Republican chairman offers helping hand to enemy

April 26, 2019

State Republican Party Chairman Steve Pearce has a bad case of political correctness.

With his own party continuing to crumble under his leadership, Pearce is still magnanimous enough to spend time trying to help Democrats. What a statesman.

Pearce is afraid the Democratic Party’s primary election in June 2020 won’t be fair. Imagine that. The Republican leader is worried about Democrats embarrassing themselves with a crooked election, or at least an election that critics could call unusual.

Because Pearce wants to make sure the Democrats aren’t guilty by suspicion, he is offering his visionary thinking to help the rival party.

Secretary of State Maggie Toulouse Oliver will be a candidate for the U.S. Senate in the Democratic primary. Pearce says she should resign as secretary of state in a display of righteousness.

“As the state’s chief election officer, Toulouse Oliver should not make voters question the integrity of this election by overseeing a high-stakes primary election in which she is a candidate for another office,” Pearce said in a statement distributed under the banner of the Republican Party.

Pearce, of course, was too modest to attach his name to the Republicans’ call for Toulouse Oliver to step down. Being a team player, he wants other Republicans to share in the civic responsibility of cleansing the Democratic primary election.

In his statement, Pearce even supplied phone numbers for Toulouse Oliver. This way zealots everywhere can jam her office lines with abusive calls for her resignation.

But I’m sure Pearce, committed to integrity in elections, didn’t want to start a harassment campaign against Toulouse Oliver.

Others might believe Pearce is bitter because he lost the election for governor last year. In this instance, the word “lost” might be too vanilla, too stark, too bloodless. Democrat Michelle Lujan Grisham edged Pearce by 100,000 votes.

Toulouse Oliver oversaw that election. She also was on the ballot as a candidate, winning re-election as secretary of state.

Under her supervision, the voting was honest. Even Pearce never complained that he lost that squeaker because a member of the rival party ran the election.

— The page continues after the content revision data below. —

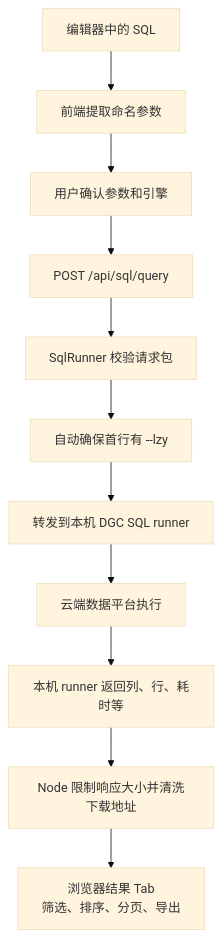
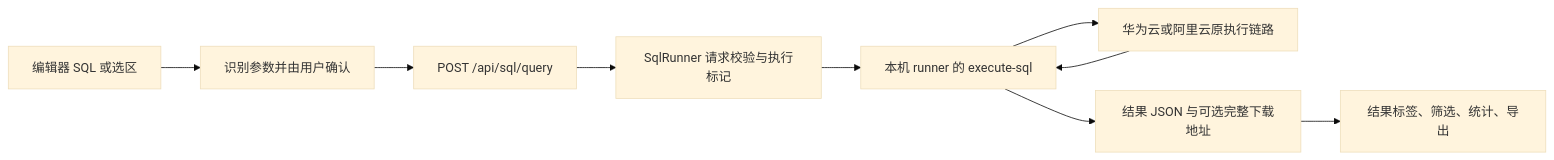
The sixth of 7 diagrams in 项目原理详解.md (liuxiansheng-w/codex_web_used_bybigdata), drawn with Mermaid (base theme) before and after one commit. The commit also changed other lines of this file and 63 other files, not shown here.

````diff
--- a/项目原理详解.md
+++ b/项目原理详解.md
@@ -347,13 +450,11 @@
 ```mermaid
-flowchart TD
-    A[编辑器中的 SQL] --> B[前端提取命名参数]
-    B --> C[用户确认参数和引擎]
-    C --> D[POST /api/sql/query]
-    D --> E[SqlRunner 校验请求包]
-    E --> F[自动确保首行有 --lzy]
-    F --> G[转发到本机 DGC SQL runner]
-    G --> H[云端数据平台执行]
-    H --> I[本机 runner 返回列、行、耗时等]
-    I --> J[Node 限制响应大小并清洗下载地址]
-    J --> K[浏览器结果 Tab<br/>筛选、排序、分页、导出]
+flowchart LR
+    Editor[编辑器 SQL 或选区] --> Params[识别参数并由用户确认]
+    Params --> API[POST /api/sql/query]
+    API --> Proxy[SqlRunner 请求校验与执行标记]
+    Proxy --> Local[本机 runner 的 execute-sql]
+    Local --> Remote[华为云或阿里云原执行链路]
+    Remote --> Local
+    Local --> Result[结果 JSON 与可选完整下载地址]
+    Result --> UI[结果标签、筛选、统计、导出]
 ```
````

Perhaps defeat made him wiser. Now he sees trouble for the Democrats in their next election unless he moves against Toulouse Oliver.

Even though Pearce only wants a wholesome election, he has plenty of critics. They say he’s grandstanding and guilty of bad motives.

Toulouse Oliver is seeking a federal office with her candidacy for the Senate. This means she would not oversee campaign reports for herself or her opponents. The Federal Election Commission has that responsibility.

Critics who don’t understand Pearce’s generous spirit say he has ignored this point so he can attack Toulouse Oliver. But what do they know?

Another faction says Pearce ought to be paying attention to his own party’s prospects instead of worrying about a Democratic primary that’s 13 months away.

Gavin Clarkson, so far the only Republican candidate for the U.S. Senate, lost two elections last year. He finished third in a four-way Republican primary for Congress. Then he became a pinch-hit candidate for secretary of state. Toulouse Oliver nipped him by 141,000 votes.

Clarkson is suing the state he hopes to represent in the Senate. He claims New Mexico State University fired him unjustly. In pleadings filed in federal court, Clarkson stated that he wants damages from the state “for the pain and suffering caused by NMSU’s hostile and discriminatory actions.”

Let’s be realistic. Pearce can’t play kingmaker by deciding who can sue whom, or who can run for the Senate. He can only do his best for rival Democrats by mounting a campaign to take away Toulouse Oliver’s job.

No matter what his doubters say, Pearce wants a fair election for the other party. Not many Republicans are that committed to the best interests of the enemy, are they?

Pearce could quiet a few of his critics within the Republican Party if he ran for the Senate. Then his sniping at Toulouse Oliver would look partisan. Nobody could ever again accuse him of playing nice with the opposition.

Sure, Pearce’s detractors would say he lost the 2008 race for the Senate and fell short again last year in his run for governor.

But think of all those crossover votes Pearce would get because of his high-minded intentions in shaping the Democratic primary. It’s a rare leader who looks out for both political parties in the name of all that is good.

If Pearce isn’t Senate timber for the Republicans, who is?

Ringside Seat is an opinion column about people, politics and news. Contact Milan Simonich at msimonich@sfnewmexican.com or 505-986-3080.